Excerpted data
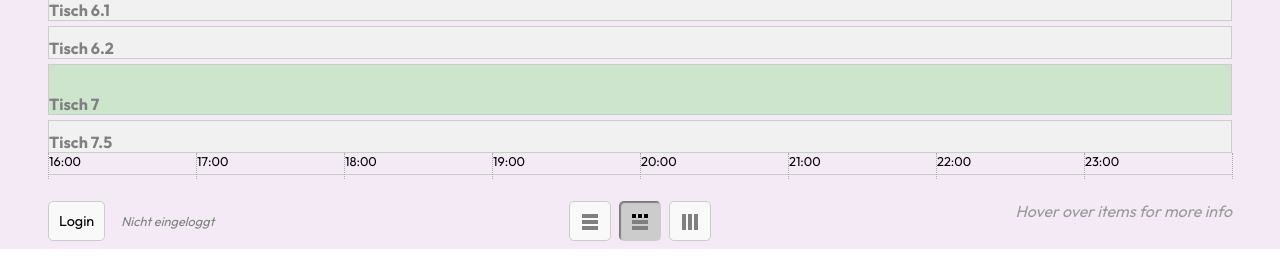
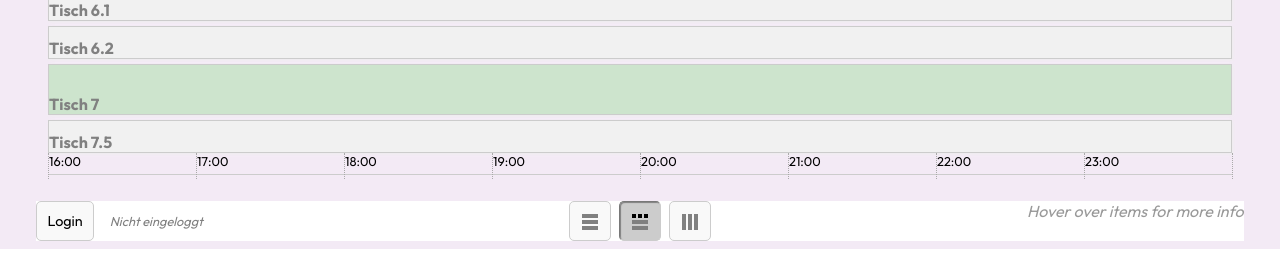
Before and after one commit to Jan-Weigang/Threadbound, a Flask app: page /calendar/ in a window 1280 px wide. Shown: the part 543-800 px from the top of the page. Run offline with Flask 3, Linux system fonts and the light colour scheme; data comes from the database, SQL or seed files in the repository; data that the repository does not hold is empty; parts of the project's set-up code (start-up, migrations or seed data) failed here and were passed over; some libraries are stand-ins or nearby versions.

Commit message:
recommit of respsonsive changes

```diff
--- a/static/css/dynamic.css
+++ b/static/css/dynamic.css
@@ -58,6 +58,12 @@ body {
 }
 .layout-wrapper > .layout-footer {
     grid-area: footer;
+    position: absolute;
+    bottom: 1rem;
+    background-color: white;
+    margin: auto;
+    justify-self: center;
+
 }
 .calendar-container {
     display: flex;
```
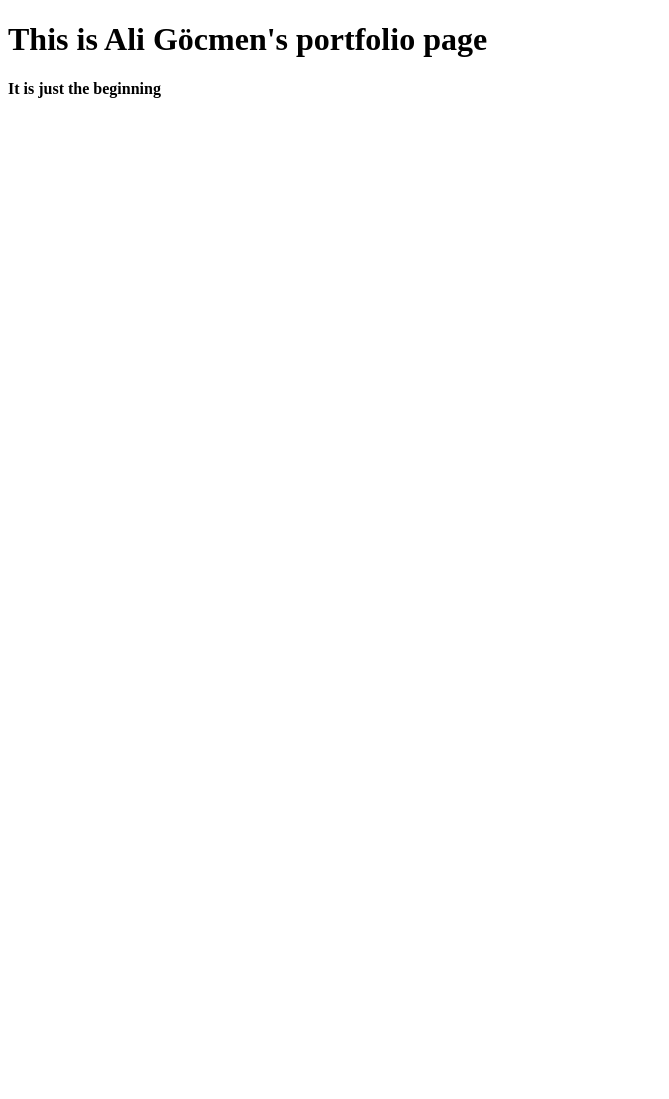
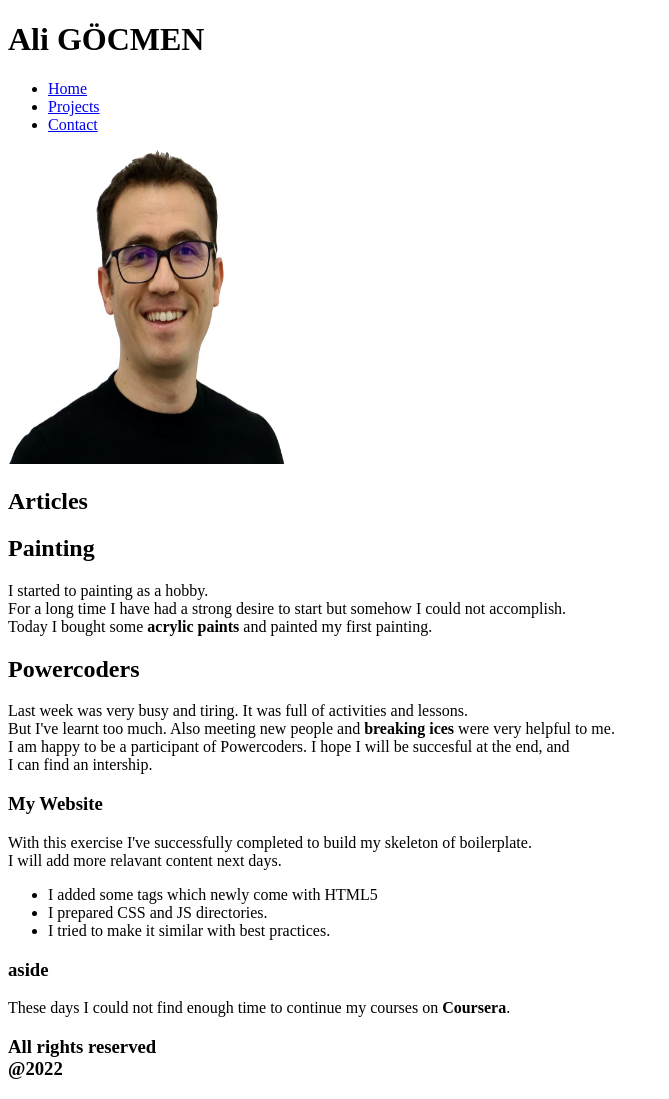
Before and after one commit to gcmnali/Portfolio, a plain HTML site: page index.html in a window 1280 px wide. Shown: the whole page, without its empty margins (0-669 px from the left). Before the commit the page ends 800 px from the top, so only its background shows below. Drawn offline with nearby package versions, Linux system fonts and the light colour scheme.

Commit message:
semantic main construction was written and main parts of webpage was prepared

```diff
--- a/index.html
+++ b/index.html
@@ -1,24 +1,104 @@
 <!DOCTYPE html>
-<html>
-<head>
+<html lang="en">
+  <head>
 
-<title>Ali Göcmen</title>
-  <meta name="viewport" content="width=device-width, initial-scale=1">
-</head>
+    <meta charset="utf-8">
+    <meta name="viewport" content="width=device-width, initial-scale=1">
 
-<meta name="viewport" content="width=device-width, initial-scale=1">
-<link rel="stylesheet" type="text/css" href="css/styles.css">
+    <!-- META PROPERTIES // OPEN GRAPH PROTOCOL-->
+    <meta property="og:title" content="Ali Göcmen">
+    <meta property="og:author" content="Ali Göcmen">
+    <meta property="og:title" content="A Basic HTML5 Template">
+    <meta property="og:type" content="website">
+    <meta property="og:url" content="https://www.aligocmen.com">
+    <meta property="og:description" content="Ali Göcmen's Portfolio Page">
+    <meta property="og:image" content="#">
 
 
+    <!-- LINKS -->
+    <link rel="manifest" href="#site.webmanifest">
+    <link rel="apple-touch-icon" href="#icon.png">
 
-<body>
+    <!-- CSS LINKS-->
+    <link rel="stylesheet" type="text/css" href="css/styles.css">
 
+    <meta name="theme-color" content="#fafafa">
+    <title>A Basic HTML5 Template</title>
+  </head>
 
-<h1>This is Ali Göcmen's portfolio page</h1>
+  <body>
 
-<h4>It is just the beginning</h4>
+    <header class="wrapper clearfix">
+      <h1 class="title">Ali GÖCMEN</h1>
+      <nav>
+          <ul>
+              <li><a href="index.html">Home</a></li>
+              <li><a href="projects/projects.html">Projects</a></li>
+              <li><a href="contact/contact.html">Contact</a></li>
+          </ul>
+      </nav>
+    </header>
 
+    <main>
+      <img src="images/myphoto.jpeg" alt="" width="278" height="314"/>
+      <article>
+        <header>
+            <h2>Articles</h2>
+        </header>
+        <section>
+            <h2>Painting</h2>
+            <p>I started to painting as a hobby.
+              <br>For a long time I have had a strong desire to start but somehow I could not accomplish.
+              <br>Today I bought some  <strong>acrylic paints</strong> and painted my first painting.
+            </p>
+        </section>
+        <section>
+            <h2>Powercoders</h2>
+            <p>
+              Last week was very busy and tiring. It was full of activities and lessons.
+              <br> But I've learnt too much. Also meeting new people and <strong>breaking ices</strong> were very helpful to me.
+              <br> I am happy to be a participant of Powercoders. I hope I will be succesful at the end, and
+              <br> I can find an intership.
+            </p>
+        </section>
+        <footer>
+            <h3>My Website</h3>
+            <p>
+              With this exercise I've successfully completed to build my skeleton of boilerplate.
+              <br>I will add more relavant content next days.
+            </p>
+            <ul>
+              <li>I added some tags which newly come with HTML5</li>
+              <li>I prepared CSS and JS directories.</li>
+              <li>I tried to make it similar with best practices.</li>
+            </ul>
+        </footer>
+      </article>
 
+      <aside>
+        <h3>aside</h3>
+          <p>These days I could not find enough time to continue my courses on <strong>Coursera</strong>.
+          </p>
+      </aside>
+    </main>
 
-</body>
+    <footer>
+      <h3>All rights reserved <br> @2022</h3>
+    </footer>
+
+    <script src="https://ajax.googleapis.com/ajax/libs/jquery/3.6.0/jquery.min.js"></script>
+    <script>window.jQuery || document.write('<script src="js/vendor/jquery-3.6.0.min.js"><\/script>')</script>
+
+    <script src="js/scripts.js"></script>
+
+    <!-- Google Analytics: change UA-XXXXX-X to be your site's ID. -->
+    <script>
+      (function(b,o,i,l,e,r){b.GoogleAnalyticsObject=l;b[l]||(b[l]=
+      function(){(b[l].q=b[l].q||[]).push(arguments)});b[l].l=+new Date;
+      e=o.createElement(i);r=o.getElementsByTagName(i)[0];
+      e.src='//www.google-analytics.com/analytics.js';
+      r.parentNode.insertBefore(e,r)}(window,document,'script','ga'));
+      ga('create','UA-XXXXX-X','auto');ga('send','pageview');
+  </script>
+  </body>
 </html>
--- /dev/null
+++ b/js/package.json
@@ -0,0 +1,5 @@
+{
+  "dependencies": {
+    "jquery": "^3.6.1"
+  }
+}
```
Also changed, not shown: contact/contact.html (added, +40 -0 lines), images/myphoto.jpeg (added), projects/projects.html (added), 2 other files.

What to do
Among the records above, count the lines that include the word "Powercoders" and state the number by itself.

Solution
2